■ **Exercise description**
Where does the string "static" occur in the records below? Copy every line that holds it.
————————
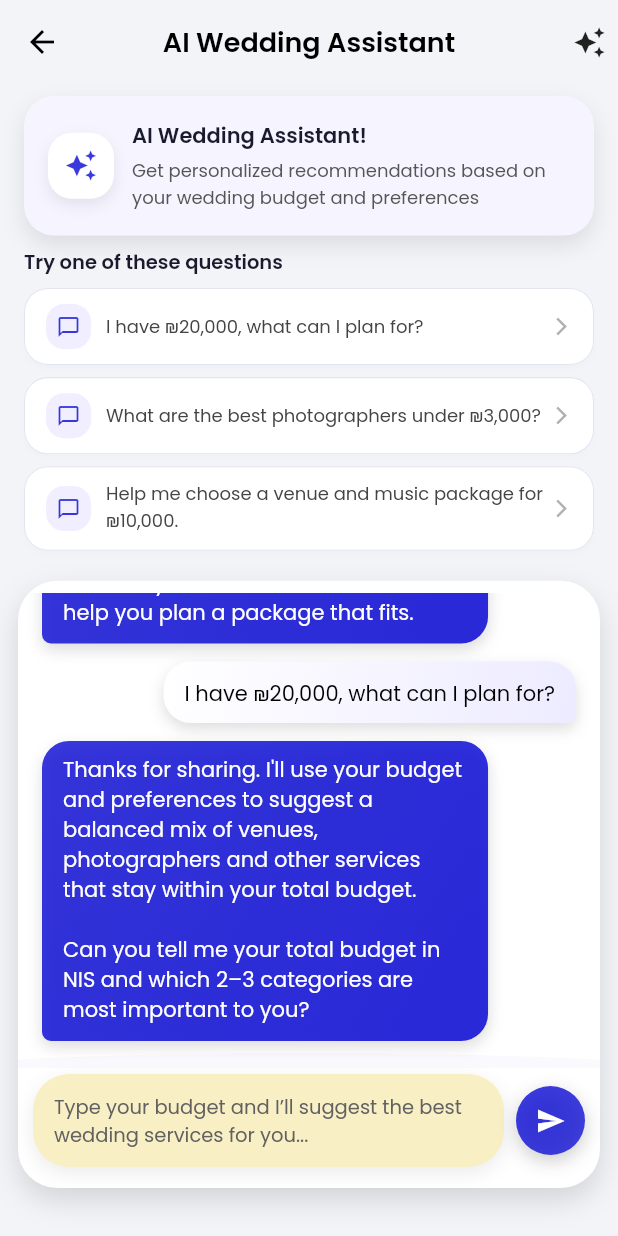
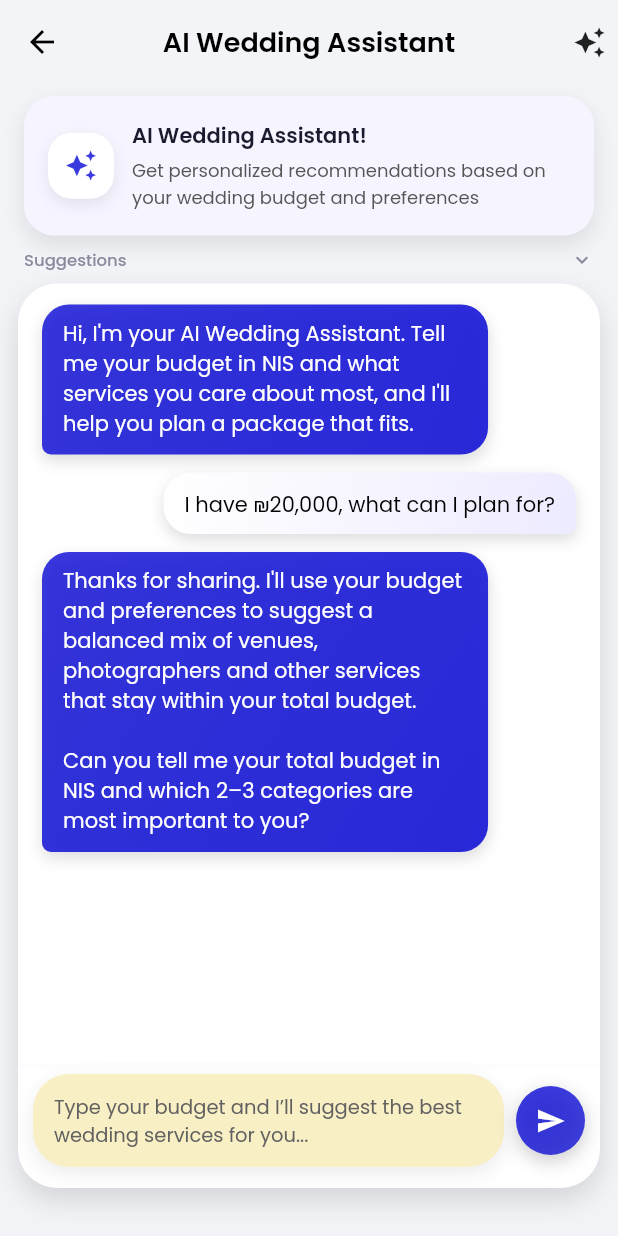
Before and after one commit to abdulhamidhajhamad/softGrad, a Flutter app: the AiAssistantScreen screen opened directly, after a tap on "I have ₪20,000, what can I plan for?", on a phone screen of 412 x 824 dp. Run offline on Flutter 3.47's test engine with Material 3 defaults, Android fonts, the phone set to English and light mode, and no system bars; our stand-ins replace google_fonts, pdf, share_plus.

Commit message:
DONE AI DONE

```diff
--- a/frontend/flutter_application_1/lib/screens/ai_assistant.dart
+++ b/frontend/flutter_application_1/lib/screens/ai_assistant.dart
@@ -59,6 +59,12 @@ class _AiAssistantScreenState extends State<AiAssistantScreen> {
   static const int _maxUserChars = 300;
   static const int _maxAiChars = 400;
 
+  // Tracks if the user has already started the conversation (first user message sent)
+  bool _hasStartedChat = false;
+
+  // Controls whether the full suggestions list is visible
+  bool _showFullSuggestions = true;
+
   @override
   void initState() {
     super.initState();
@@ -111,6 +117,12 @@ class _AiAssistantScreenState extends State<AiAssistantScreen> {
     setState(() {
       _messages.add(_ChatMessage(text: userText, isUser: true));
       _isSending = true;
+
+      // On first user message collapse the suggestions to raise the chat card
+      if (!_hasStartedChat) {
+        _hasStartedChat = true;
+        _showFullSuggestions = false;
+      }
     });
 
     _scrollToBottom();
@@ -174,6 +186,42 @@ class _AiAssistantScreenState extends State<AiAssistantScreen> {
                 const EdgeInsets.symmetric(horizontal: 16.0, vertical: 8.0),
             child: _AssistantHeaderCard(),
           ),
+
+          // Dropdown header is always visible
+          Padding(
+            padding: const EdgeInsets.symmetric(horizontal: 16.0),
+            child: GestureDetector(
+              onTap: () {
+                setState(() {
+                  _showFullSuggestions = !_showFullSuggestions;
+                });
+              },
+              child: Row(
+                mainAxisAlignment: MainAxisAlignment.spaceBetween,
+                children: [
+                  Text(
+                    "Suggestions",
+                    style: GoogleFonts.poppins(
+                      fontSize: 11,
+                      fontWeight: FontWeight.w500,
+                      color: const Color(0xFF8A8A9E),
+                    ),
+                  ),
+                  Icon(
+                    _showFullSuggestions
+                        ? Icons.keyboard_arrow_up
+                        : Icons.keyboard_arrow_down,
+                    size: 16,
+                    color: const Color(0xFF8A8A9E),
+                  ),
+                ],
+              ),
+            ),
+          ),
+
+          // Only the list itself collapses/expands
+          if (_showFullSuggestions) ...[
+            const SizedBox(height: 4),
             Padding(
               padding: const EdgeInsets.symmetric(horizontal: 16.0),
               child: _QuickSuggestionsRow(
@@ -181,6 +229,9 @@ class _AiAssistantScreenState extends State<AiAssistantScreen> {
               ),
             ),
             const SizedBox(height: 8),
+          ] else
+            const SizedBox(height: 4),
+
           Expanded(
             child: Padding(
               padding: const EdgeInsets.fromLTRB(12, 4, 12, 32),
@@ -285,8 +336,11 @@ class _AiAssistantScreenState extends State<AiAssistantScreen> {
                                     ),
                                   ],
                                 ),
-                                child: const Icon(Icons.send,
-                                    size: 20, color: Colors.white),
+                                child: const Icon(
+                                  Icons.send,
+                                  size: 20,
+                                  color: Colors.white,
+                                ),
                               ),
                             ),
                           ],
@@ -459,18 +513,6 @@ class _QuickSuggestionsRow extends StatelessWidget {
     ];
 
     return Column(
-      crossAxisAlignment: CrossAxisAlignment.start,
-      children: [
-        Text(
-          "Try one of these questions",
-          style: GoogleFonts.poppins(
-            fontSize: 13,
-            fontWeight: FontWeight.w600,
-            color: const Color(0xFF1A1A2E),
-          ),
-        ),
-        const SizedBox(height: 8),
-        Column(
       children: suggestions
           .map(
             (s) => _SuggestionTile(
@@ -479,8 +521,6 @@ class _QuickSuggestionsRow extends StatelessWidget {
             ),
           )
           .toList(),
-        ),
-      ],
     );
   }
 }
@@ -500,7 +540,7 @@ class _SuggestionTile extends StatelessWidget {
     return Padding(
       padding: const EdgeInsets.only(bottom: 8.0),
       child: Material(
-        color: Colors.white, // أفتح من الخلفية
+        color: Colors.white,
         borderRadius: BorderRadius.circular(16),
         elevation: 1.5,
         shadowColor: const Color(0x11000000),
```
Lines whose indentation alone changed are shown as unchanged.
————————
■ **Result below**
   static const int _maxUserChars = 300;
   static const int _maxAiChars = 400;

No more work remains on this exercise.